### EXERCISE DESCRIPTION
Your output must match the records below character for character.

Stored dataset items
-----

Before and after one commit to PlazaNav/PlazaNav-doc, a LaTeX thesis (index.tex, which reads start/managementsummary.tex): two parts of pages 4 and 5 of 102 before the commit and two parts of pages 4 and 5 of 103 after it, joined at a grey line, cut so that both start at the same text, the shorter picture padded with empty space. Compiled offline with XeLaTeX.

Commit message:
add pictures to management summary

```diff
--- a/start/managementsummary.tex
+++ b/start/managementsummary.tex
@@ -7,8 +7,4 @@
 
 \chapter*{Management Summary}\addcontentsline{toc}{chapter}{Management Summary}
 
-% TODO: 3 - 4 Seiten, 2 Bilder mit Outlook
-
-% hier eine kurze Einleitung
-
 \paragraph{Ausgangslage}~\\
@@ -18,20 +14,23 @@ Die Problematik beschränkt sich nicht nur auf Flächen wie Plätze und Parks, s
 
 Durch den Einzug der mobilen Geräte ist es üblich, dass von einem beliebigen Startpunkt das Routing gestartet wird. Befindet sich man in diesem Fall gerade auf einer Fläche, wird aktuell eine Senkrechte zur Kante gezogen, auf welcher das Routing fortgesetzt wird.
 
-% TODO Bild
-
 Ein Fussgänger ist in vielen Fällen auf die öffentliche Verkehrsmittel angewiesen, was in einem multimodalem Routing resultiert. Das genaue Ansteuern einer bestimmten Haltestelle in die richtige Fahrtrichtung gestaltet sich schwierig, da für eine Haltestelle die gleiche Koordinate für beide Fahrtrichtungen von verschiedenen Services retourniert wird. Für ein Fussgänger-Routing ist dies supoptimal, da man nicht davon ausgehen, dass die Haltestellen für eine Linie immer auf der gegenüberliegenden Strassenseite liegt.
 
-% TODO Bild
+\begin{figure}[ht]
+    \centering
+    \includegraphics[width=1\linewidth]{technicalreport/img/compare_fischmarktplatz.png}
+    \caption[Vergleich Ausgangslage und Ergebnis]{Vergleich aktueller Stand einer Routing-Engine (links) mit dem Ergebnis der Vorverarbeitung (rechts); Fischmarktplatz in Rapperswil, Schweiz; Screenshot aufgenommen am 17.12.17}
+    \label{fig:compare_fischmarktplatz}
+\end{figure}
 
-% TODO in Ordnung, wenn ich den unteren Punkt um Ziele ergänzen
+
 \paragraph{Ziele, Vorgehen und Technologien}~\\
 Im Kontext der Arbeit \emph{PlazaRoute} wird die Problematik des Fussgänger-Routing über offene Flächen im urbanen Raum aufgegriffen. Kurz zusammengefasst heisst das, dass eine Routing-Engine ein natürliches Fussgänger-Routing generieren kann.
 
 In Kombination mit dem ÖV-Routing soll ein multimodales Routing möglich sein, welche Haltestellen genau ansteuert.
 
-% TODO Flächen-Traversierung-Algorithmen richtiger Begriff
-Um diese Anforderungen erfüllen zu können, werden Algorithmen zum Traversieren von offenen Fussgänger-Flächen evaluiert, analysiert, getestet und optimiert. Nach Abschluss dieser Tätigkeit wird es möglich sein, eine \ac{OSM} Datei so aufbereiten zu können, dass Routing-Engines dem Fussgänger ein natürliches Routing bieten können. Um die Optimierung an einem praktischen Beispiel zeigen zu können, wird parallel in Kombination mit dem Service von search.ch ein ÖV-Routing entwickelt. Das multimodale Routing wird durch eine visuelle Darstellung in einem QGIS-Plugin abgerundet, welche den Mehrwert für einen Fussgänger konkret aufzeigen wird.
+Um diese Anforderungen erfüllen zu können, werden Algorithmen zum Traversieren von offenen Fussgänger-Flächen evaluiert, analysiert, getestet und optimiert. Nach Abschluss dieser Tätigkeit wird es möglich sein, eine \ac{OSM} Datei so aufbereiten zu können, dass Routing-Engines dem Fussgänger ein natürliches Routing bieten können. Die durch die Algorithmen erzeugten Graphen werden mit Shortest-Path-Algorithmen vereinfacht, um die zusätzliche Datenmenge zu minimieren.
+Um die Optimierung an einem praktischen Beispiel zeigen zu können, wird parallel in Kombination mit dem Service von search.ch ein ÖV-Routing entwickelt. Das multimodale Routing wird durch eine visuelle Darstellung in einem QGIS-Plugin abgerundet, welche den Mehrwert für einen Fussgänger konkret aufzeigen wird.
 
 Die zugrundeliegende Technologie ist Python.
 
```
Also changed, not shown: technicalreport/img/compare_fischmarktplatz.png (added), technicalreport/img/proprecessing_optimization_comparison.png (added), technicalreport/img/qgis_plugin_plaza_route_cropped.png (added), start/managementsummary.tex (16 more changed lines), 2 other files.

-----

### WRITTEN RESPONSE
Before and after one commit to PlazaNav/PlazaNav-doc, a LaTeX thesis (index.tex, which reads start/managementsummary.tex): two parts of pages 4 and 5 of 102 before the commit and two parts of pages 4 and 5 of 103 after it, joined at a grey line, cut so that both start at the same text, the shorter picture padded with empty space. Compiled offline with XeLaTeX.

Commit message:
add pictures to management summary

```diff
--- a/start/managementsummary.tex
+++ b/start/managementsummary.tex
@@ -7,8 +7,4 @@
 
 \chapter*{Management Summary}\addcontentsline{toc}{chapter}{Management Summary}
 
-% TODO: 3 - 4 Seiten, 2 Bilder mit Outlook
-
-% hier eine kurze Einleitung
-
 \paragraph{Ausgangslage}~\\
@@ -18,20 +14,23 @@ Die Problematik beschränkt sich nicht nur auf Flächen wie Plätze und Parks, s
 
 Durch den Einzug der mobilen Geräte ist es üblich, dass von einem beliebigen Startpunkt das Routing gestartet wird. Befindet sich man in diesem Fall gerade auf einer Fläche, wird aktuell eine Senkrechte zur Kante gezogen, auf welcher das Routing fortgesetzt wird.
 
-% TODO Bild
-
 Ein Fussgänger ist in vielen Fällen auf die öffentliche Verkehrsmittel angewiesen, was in einem multimodalem Routing resultiert. Das genaue Ansteuern einer bestimmten Haltestelle in die richtige Fahrtrichtung gestaltet sich schwierig, da für eine Haltestelle die gleiche Koordinate für beide Fahrtrichtungen von verschiedenen Services retourniert wird. Für ein Fussgänger-Routing ist dies supoptimal, da man nicht davon ausgehen, dass die Haltestellen für eine Linie immer auf der gegenüberliegenden Strassenseite liegt.
 
-% TODO Bild
+\begin{figure}[ht]
+    \centering
+    \includegraphics[width=1\linewidth]{technicalreport/img/compare_fischmarktplatz.png}
+    \caption[Vergleich Ausgangslage und Ergebnis]{Vergleich aktueller Stand einer Routing-Engine (links) mit dem Ergebnis der Vorverarbeitung (rechts); Fischmarktplatz in Rapperswil, Schweiz; Screenshot aufgenommen am 17.12.17}
+    \label{fig:compare_fischmarktplatz}
+\end{figure}
 
-% TODO in Ordnung, wenn ich den unteren Punkt um Ziele ergänzen
+
 \paragraph{Ziele, Vorgehen und Technologien}~\\
 Im Kontext der Arbeit \emph{PlazaRoute} wird die Problematik des Fussgänger-Routing über offene Flächen im urbanen Raum aufgegriffen. Kurz zusammengefasst heisst das, dass eine Routing-Engine ein natürliches Fussgänger-Routing generieren kann.
 
 In Kombination mit dem ÖV-Routing soll ein multimodales Routing möglich sein, welche Haltestellen genau ansteuert.
 
-% TODO Flächen-Traversierung-Algorithmen richtiger Begriff
-Um diese Anforderungen erfüllen zu können, werden Algorithmen zum Traversieren von offenen Fussgänger-Flächen evaluiert, analysiert, getestet und optimiert. Nach Abschluss dieser Tätigkeit wird es möglich sein, eine \ac{OSM} Datei so aufbereiten zu können, dass Routing-Engines dem Fussgänger ein natürliches Routing bieten können. Um die Optimierung an einem praktischen Beispiel zeigen zu können, wird parallel in Kombination mit dem Service von search.ch ein ÖV-Routing entwickelt. Das multimodale Routing wird durch eine visuelle Darstellung in einem QGIS-Plugin abgerundet, welche den Mehrwert für einen Fussgänger konkret aufzeigen wird.
+Um diese Anforderungen erfüllen zu können, werden Algorithmen zum Traversieren von offenen Fussgänger-Flächen evaluiert, analysiert, getestet und optimiert. Nach Abschluss dieser Tätigkeit wird es möglich sein, eine \ac{OSM} Datei so aufbereiten zu können, dass Routing-Engines dem Fussgänger ein natürliches Routing bieten können. Die durch die Algorithmen erzeugten Graphen werden mit Shortest-Path-Algorithmen vereinfacht, um die zusätzliche Datenmenge zu minimieren.
+Um die Optimierung an einem praktischen Beispiel zeigen zu können, wird parallel in Kombination mit dem Service von search.ch ein ÖV-Routing entwickelt. Das multimodale Routing wird durch eine visuelle Darstellung in einem QGIS-Plugin abgerundet, welche den Mehrwert für einen Fussgänger konkret aufzeigen wird.
 
 Die zugrundeliegende Technologie ist Python.
 
```
Also changed, not shown: technicalreport/img/compare_fischmarktplatz.png (added), technicalreport/img/proprecessing_optimization_comparison.png (added), technicalreport/img/qgis_plugin_plaza_route_cropped.png (added), start/managementsummary.tex (16 more changed lines), 2 other files.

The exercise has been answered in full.